  6. Being so young it's gonna be hard to ID. Is it growing out of wood or the ground?
  7. Jim et al -- To be fair, I should also state that I am *not* a dues-paying member. Dues are $15 a year. It is possible that if you pay dues you will receive more information...maybe even a newsletter. I've seen no clear indications of that, however. Having contributed nothing but forum posts towards this club, I have low expectations. I am grateful to whoever is running this site for providing the opportunity to discuss "mushroom things" with you and a few others. The way I see it, I'm already getting something for nothing.
  8. I'm not a group moderator or anything like that; but I have been around here for several months now. Although there are events on the calendar, they don't get announced; and with nothing resembling a trip report afterward it's hard to say if anyone ever shows up. The forums appear to be more active than the forays, and even that's not saying much. Exactly how many people might be here, I don't know; but I have a hunch that turning things around will require each of us to participate instead of waiting and expecting. Hope this helps!
  9. It's always nice to find edible mushrooms in your own back yard, even if it's just Polyporus squamosus. Saute'd in a little butter for about 10 minutes, this mushroom is an "okay" addition on the side with your breakfast eggs. If anyone has a great recipe for this mushroom I'm all ears.
  10. I should mention that similar mushrooms in the area displayed a partial veil remnant that was more obvious than the one in this photo.
  11. Here's a photo from very early October of last year, taken at Raccoon SRA. These mushrooms were plentiful in the grass under and around what appeared to be white pine trees. Caps were pretty slimy. Compares favorably to Suillus americanus but I would like a second opinion. Also, if anyone has eaten any Suillus and would like to share their experience on that I'd appreciate it. Thanks!
  12. It's hard to say. Removing the stem for your closeup did not help. Be advised that porcini are not all that common in Indiana. Sorry and good luck!

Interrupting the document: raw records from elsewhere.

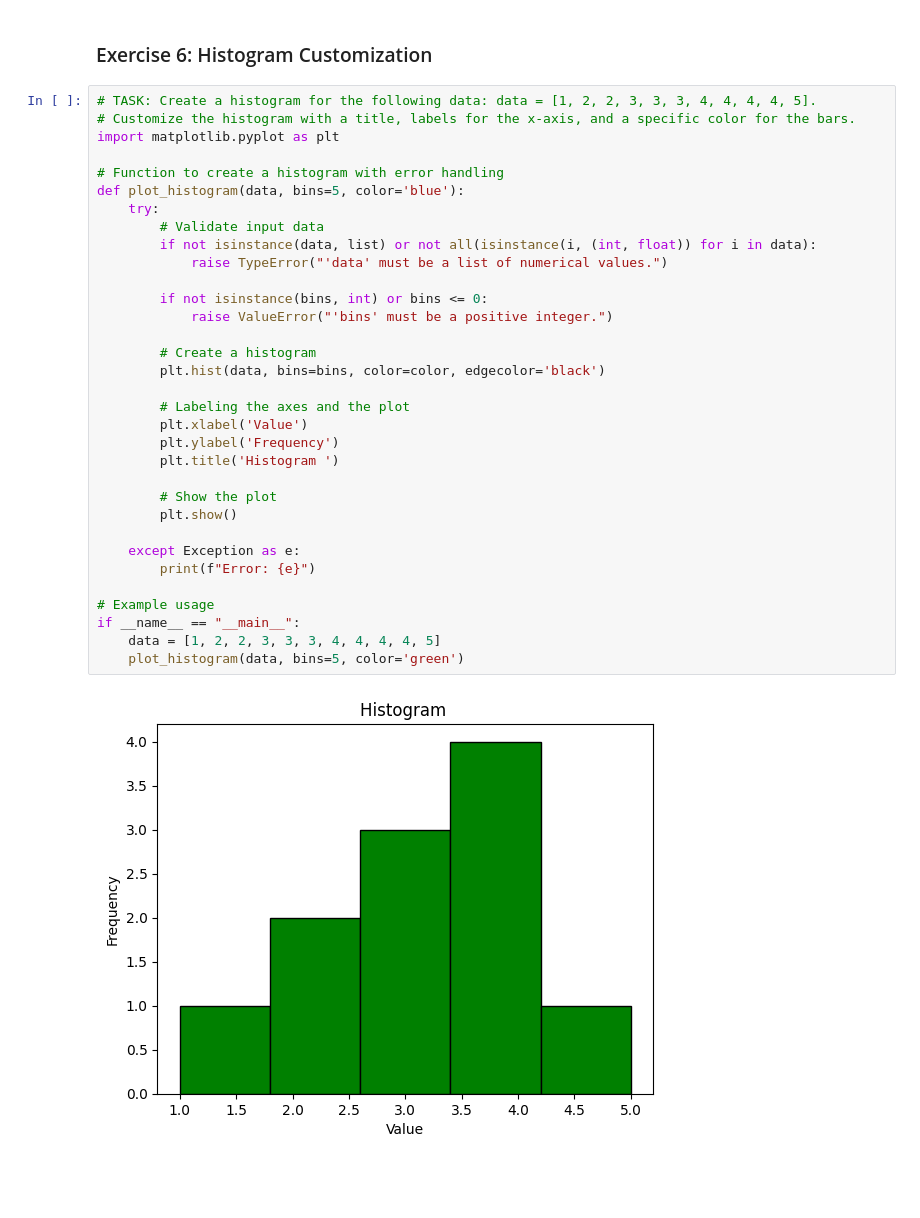
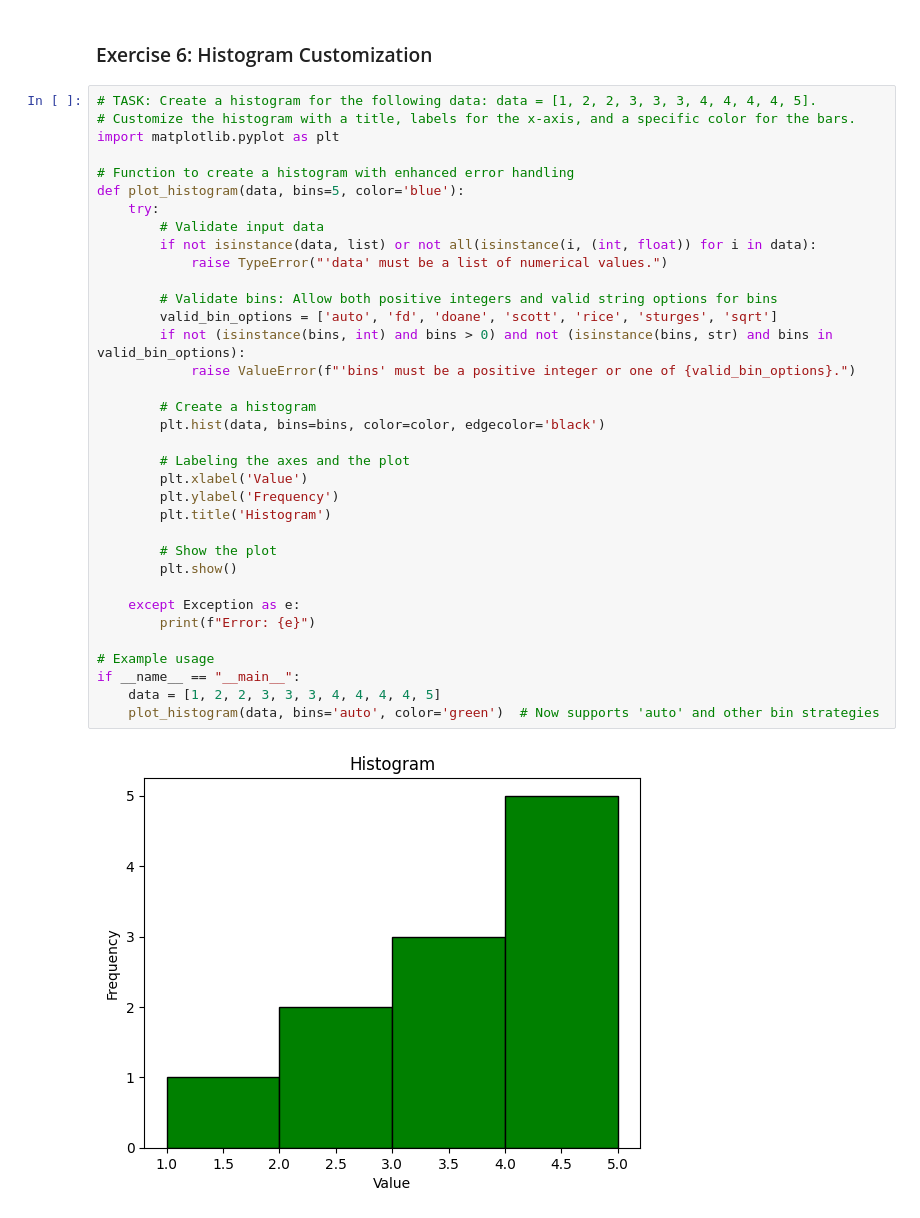
Before and after one commit to Veneel77/python-jupyter-template, a Jupyter notebook: src/6-histogram.ipynb, the cells around one changed output. Cells and saved outputs as stored; diff of their text form; blank space fills up the shorter version.

```diff
--- a/src/6-histogram.ipynb
+++ b/src/6-histogram.ipynb
@@ -3,35 +3,37 @@
 # %%
 # TASK: Create a histogram for the following data: data = [1, 2, 2, 3, 3, 3, 4, 4, 4, 4, 5].
 # Customize the histogram with a title, labels for the x-axis, and a specific color for the bars.
 import matplotlib.pyplot as plt
 
-# Function to create a histogram with error handling
+# Function to create a histogram with enhanced error handling
 def plot_histogram(data, bins=5, color='blue'):
     try:
         # Validate input data
         if not isinstance(data, list) or not all(isinstance(i, (int, float)) for i in data):
             raise TypeError("'data' must be a list of numerical values.")
 
-        if not isinstance(bins, int) or bins <= 0:
-            raise ValueError("'bins' must be a positive integer.")
+        # Validate bins: Allow both positive integers and valid string options for bins
+        valid_bin_options = ['auto', 'fd', 'doane', 'scott', 'rice', 'sturges', 'sqrt']
+        if not (isinstance(bins, int) and bins > 0) and not (isinstance(bins, str) and bins in valid_bin_options):
+            raise ValueError(f"'bins' must be a positive integer or one of {valid_bin_options}.")
 
         # Create a histogram
         plt.hist(data, bins=bins, color=color, edgecolor='black')
 
         # Labeling the axes and the plot
         plt.xlabel('Value')
         plt.ylabel('Frequency')
-        plt.title('Histogram ')
+        plt.title('Histogram')
 
         # Show the plot
         plt.show()
 
     except Exception as e:
         print(f"Error: {e}")
 
 # Example usage
 if __name__ == "__main__":
     data = [1, 2, 2, 3, 3, 3, 4, 4, 4, 4, 5]
-    plot_histogram(data, bins=5, color='green')
+    plot_histogram(data, bins='auto', color='green')  # Now supports 'auto' and other bin strategies
 # %% [output]
-[figure, old version]
+[figure, new version]
```
Also changed, not shown: 6 other files.
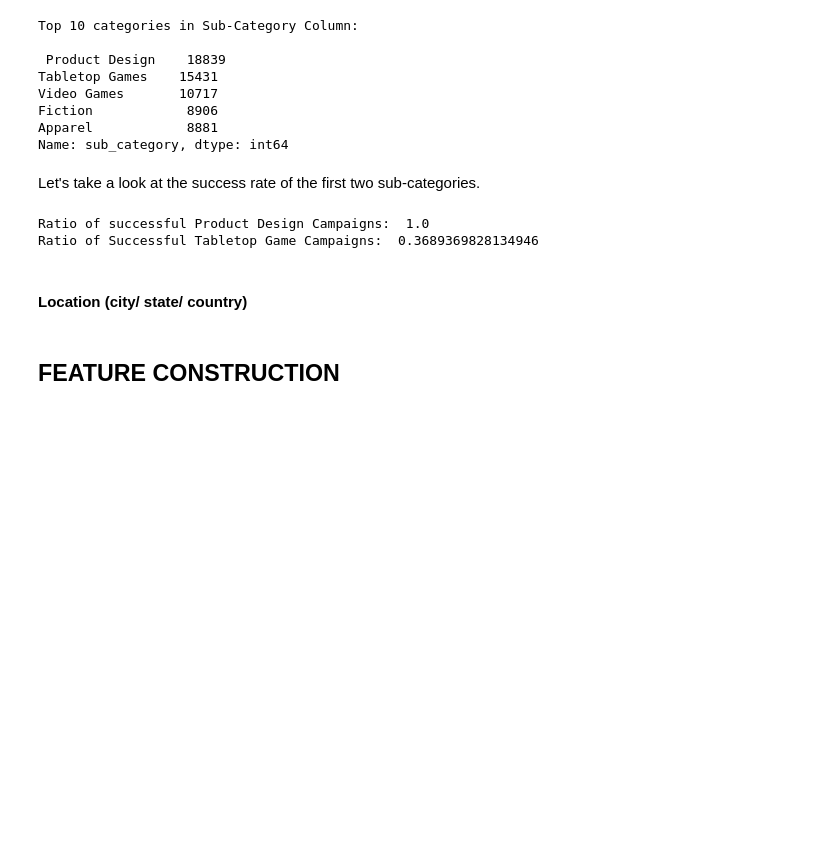
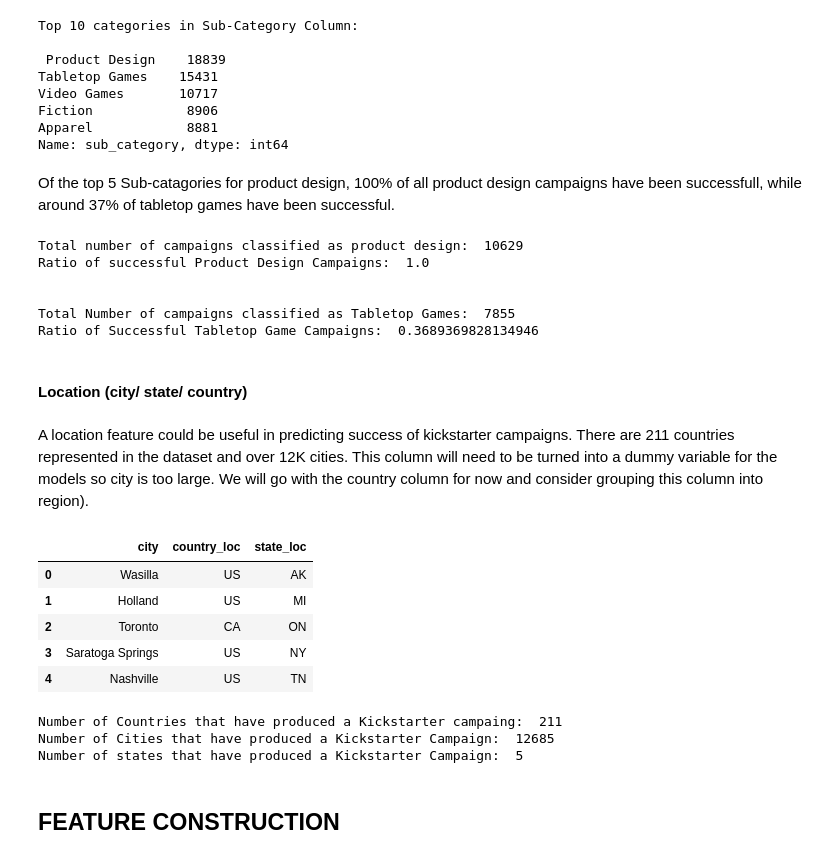
Before and after one commit to nateej1/kickstarter-campaign-classification, a Jupyter notebook: notebooks/04_reports/20190816-mlb-DRAFT-final-report.ipynb, the cells around one changed output. Saved outputs shown, nothing was run; the diff lists cells and outputs as text; code cells hidden in the pictures; blank space fills up the shorter version.

```diff
--- a/notebooks/04_reports/20190816-mlb-DRAFT-final-report.ipynb
+++ b/notebooks/04_reports/20190816-mlb-DRAFT-final-report.ipynb
@@ -242,22 +261,47 @@ Video Games       10717
 Fiction            8906
 Apparel            8881
 Name: sub_category, dtype: int64
-# %% [markdown]
-Let's take a look at the success rate of the first two sub-categories.
+# %% [markdown]
+Of the top 5 Sub-catagories for product design, 100% of all product design campaigns have been successfull, while around 37% of tabletop games have been successful.
 # %%
 mask_successful_proddesign = (kick_inter['state']=='successful') & (kick_inter['sub_category']=='Product Design')
 mask_all_productdesign = ((kick_inter['sub_category']=='Product Design') & ((kick_inter['state']=='successful') | (kick_inter['state']=='failed')))
-
+print('Total number of campaigns classified as product design: ',len(kick_inter.loc[mask_all_productdesign]))
 print('Ratio of successful Product Design Campaigns: ',len(kick_inter.loc[mask_successful_proddesign])/len(kick_inter.loc[mask_all_productdesign]))
+print('\n')
 
 mask_successful_tabletopgames = (kick_inter['state']=='successful') & (kick_inter['sub_category']=='Video Games')
 mask_all_tabletopgames = ((kick_inter['sub_category']=='Video Games') & ((kick_inter['state']=='successful') | (kick_inter['state']=='failed')))
 
+print('Total Number of campaigns classified as Tabletop Games: ', len(kick_inter.loc[mask_all_tabletopgames]))
 print('Ratio of Successful Tabletop Game Campaigns: ',len(kick_inter.loc[mask_successful_tabletopgames])/len(kick_inter.loc[mask_all_tabletopgames]))
 # %% [output]
+Total number of campaigns classified as product design:  10629
 Ratio of successful Product Design Campaigns:  1.0
+
+
+Total Number of campaigns classified as Tabletop Games:  7855
 Ratio of Successful Tabletop Game Campaigns:  0.3689369828134946
 # %% [markdown]
 #### Location (city/ state/ country)
+# %% [markdown]
+A location feature could be useful in predicting success of kickstarter campaigns. There are 211 countries represented in the dataset and over 12K cities. This column will need to be turned into a dummy variable for the models so city is too large. We will go with the country column for now and consider grouping this column into region).
+# %%
+kick_inter[['city', 'country_loc', 'state_loc']].head()
+# %% [output]
+|  | city | country_loc | state_loc |
+| 0 | Wasilla | US | AK |
+| 1 | Holland | US | MI |
+| 2 | Toronto | CA | ON |
+| 3 | Saratoga Springs | US | NY |
+| 4 | Nashville | US | TN |
+# %%
+print('Number of Countries that have produced a Kickstarter campaing: ', kick_inter.country_loc.nunique())
+print('Number of Cities that have produced a Kickstarter Campaign: ', kick_inter.city.nunique())
+print('Number of states that have produced a Kickstarter Campaign: ', kick_inter.state.nunique())
+# %% [output]
+Number of Countries that have produced a Kickstarter campaing:  211
+Number of Cities that have produced a Kickstarter Campaign:  12685
+Number of states that have produced a Kickstarter Campaign:  5
 # %% [markdown]
 ## FEATURE CONSTRUCTION
```
Also changed, not shown: parts of 21 cells of this notebook, 2 other files.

  13. I think you're right. Only one of my book references even mentions it, and that only in passing -- with a poor photo. Good match with the photos on this site. Thanks!
  14. Top view of the same fungus. The tawny color seen in this photo was not nearly as apparent to the eye.
  15. I need assistance with identification of this polypore that I discovered on today's foray. It was found growing at the base of a large oak tree. Pores are large, angular and decurrent. The cluster in this image is 16" across. A truly beautiful and impressive mushroom. It was a lovely, cool day for a hike...but not that great of a day for collecting edibles. Boletes and chanterelles were either completely dessicated or riddled with insects; oysters were also well past their prime. In stark contrast, the pepper milkcaps were lovely and plentiful. A good, soaking rain would help.